China is a very interesting country. They cherish their Communist tradition which has been in power since roughly the end of WWII. A few decades later the country embraced elements of capitalism to help their country grow. Leaders recognized some of the failings of Communism and adapted to expand and modernize the economy. While the government still maintains strict controls and limits certain freedoms, the general shifts towards capitalism has increased freedoms and a fully representative democracy is an inevitability; though it will take time. Another inevitability is China eventually becoming the largest economy in the world. Even though that hasn’t happened yet, people are starting to believe it’s already true.
Below is a chart of China’s GDP growth compared to the US. This is not that same is level of GDP, which the US is still the leader in (the biggest struggle to grow).
In the interim, there’s still a lot of centralized control. The government owns or controls many industries and the line between business and political leader is sometimes blurred. To make reliable comparisons to economies in other parts of the world, economists rely on data published by the Chinese government. Many have long thought that China manipulates its data to make the country look more strong and stable than it actually may be. I have always thought that may be the case in some form or another. I expect their centralized data agency would collect regional data, compile it, and play with the number to make things look extra rosy.
Even if that is occurring, I hadn’t thought of the possibility of this occurring at the regional level. It didn’t make much sense. Until you account for the individual benefits of a regional leader making things look good. For them the benefits are political. They could get promoted and be in more powerful or lucrative positions. When your boss comes calling for the latest report on trade, you might look better saying things are up 7% instead of just 5%. Especially if you beat out your regional peers.
But how can it be proved? According the NY Times there are a couple of ways. First of all, people within China with access to the data can say the numbers are being polished because they are the ones doing it or see it happening. The second way is to compare all the data and see if trends are in agreement. Look at electricity usage for example. It’s a strong indicator of the economy because the more it’s used the more economic activity is likely taking place. If I’m responsible for reporting those numbers I might be able to embellish them some. But a harder number to embellish, and perhaps outside my control, is coal.
China is the largest consumer of coal, and generates 2/3 of its electricity from it. And so if electricity usage is going up, you can’t expect storage of surplus coal to go up too. But that’s exactly what’s happening. Many believe that electricity usage isn’t climbing as quickly as indicated, and coal surplus is telling the true story.

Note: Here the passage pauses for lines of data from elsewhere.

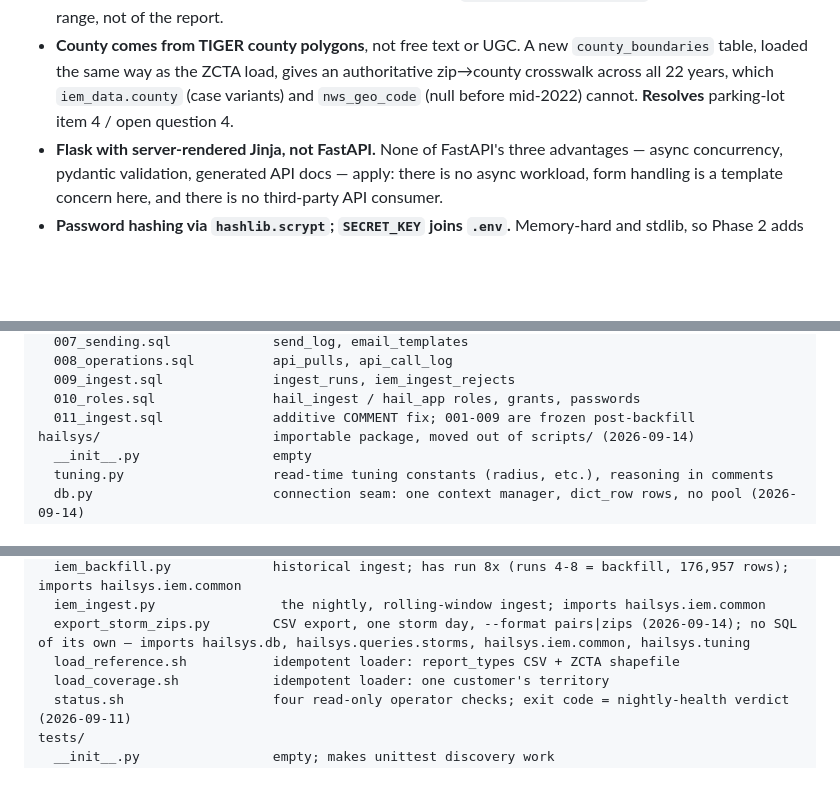
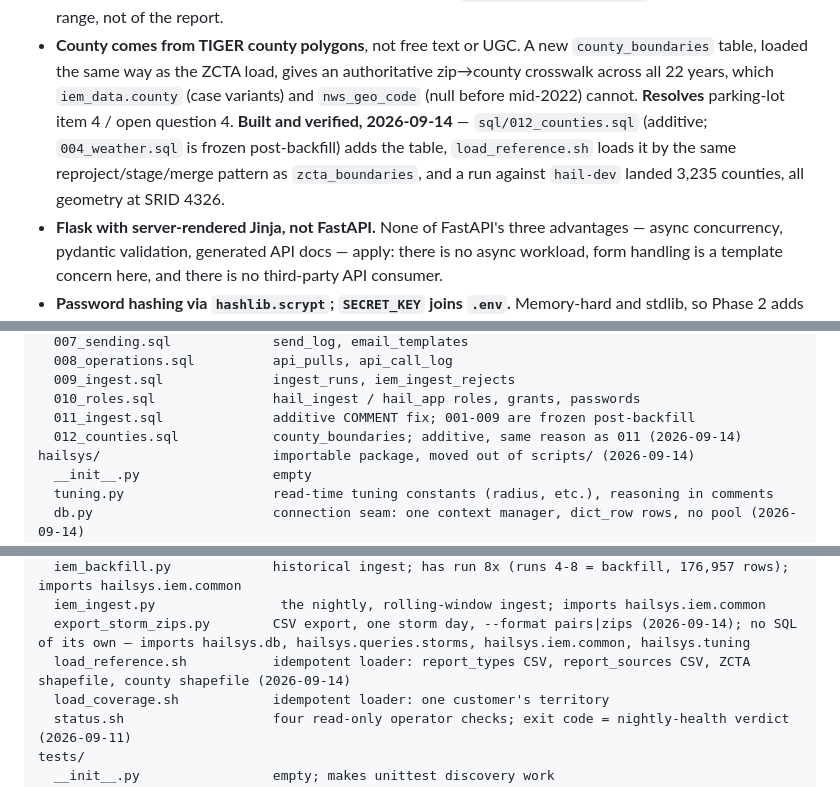
Before and after one commit to justynlarry/Hail-System, a Markdown page: docs/hail-consolidated.md, 3 parts joined by grey strips. Rendered like a GitHub page; blank space fills up the shorter version.

```diff
--- a/docs/hail-consolidated.md
+++ b/docs/hail-consolidated.md
@@ -663,7 +668,11 @@ through; re-proposing the opposite needs a new reason, not a fresh opinion.
   `county_boundaries` table, loaded the same way as the ZCTA load, gives an
   authoritative zip→county crosswalk across all 22 years, which
   `iem_data.county` (case variants) and `nws_geo_code` (null before mid-2022)
-  cannot. **Resolves** parking-lot item 4 / open question 4.
+  cannot. **Resolves** parking-lot item 4 / open question 4. **Built and
+  verified, 2026-09-14** — `sql/012_counties.sql` (additive; `004_weather.sql`
+  is frozen post-backfill) adds the table, `load_reference.sh` loads it by
+  the same reproject/stage/merge pattern as `zcta_boundaries`, and a run
+  against `hail-dev` landed 3,235 counties, all geometry at SRID 4326.
 - **Flask with server-rendered Jinja, not FastAPI.** None of FastAPI's three
   advantages — async concurrency, pydantic validation, generated API docs —
   apply: there is no async workload, form handling is a template concern here,
@@ -1118,6 +1127,7 @@ sql/                          apply in order; 010 must be last
   009_ingest.sql              ingest_runs, iem_ingest_rejects
   010_roles.sql               hail_ingest / hail_app roles, grants, passwords
   011_ingest.sql              additive COMMENT fix; 001-009 are frozen post-backfill
+  012_counties.sql            county_boundaries; additive, same reason as 011 (2026-09-14)
 hailsys/                      importable package, moved out of scripts/ (2026-09-14)
   __init__.py                 empty
   tuning.py                   read-time tuning constants (radius, etc.), reasoning in comments
@@ -1135,7 +1145,7 @@ scripts/
   iem_backfill.py             historical ingest; has run 8x (runs 4-8 = backfill, 176,957 rows); imports hailsys.iem.common
   iem_ingest.py                the nightly, rolling-window ingest; imports hailsys.iem.common
   export_storm_zips.py        CSV export, one storm day, --format pairs|zips (2026-09-14); no SQL of its own — imports hailsys.db, hailsys.queries.storms, hailsys.iem.common, hailsys.tuning
-  load_reference.sh           idempotent loader: report_types CSV + ZCTA shapefile
+  load_reference.sh           idempotent loader: report_types CSV, report_sources CSV, ZCTA shapefile, county shapefile (2026-09-14)
   load_coverage.sh            idempotent loader: one customer's territory
   status.sh                   four read-only operator checks; exit code = nightly-health verdict (2026-09-11)
 tests/
```
Also changed, not shown: other parts of docs/hail-consolidated.md (+39 -32 lines), docs/database-schema.md (+6 -3 lines).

For China, this could be one of many indicators that their economy is not as strong as expected. There are other things going on there as well that illustrate a similar picture. Estimates are that the manipulation could explain away 1-2% of GDP growth every year. That doesn’t sound like much, but in the US that’s pretty much the difference between recovery and recession.
Don’t expect this manipulation to be sustainable for China. Whether it’s regional leaders protecting their jobs, a centralized conspiracy, or both, it would catch up to them. You can’t fake it till you make it. And a slowly emerging independent press inside the great wall is likely doing digging of their own.
Read: Chinese Data Mask Depth of Slowdown, Executives Say
Another resource referencing the same article: Wall Street Oasis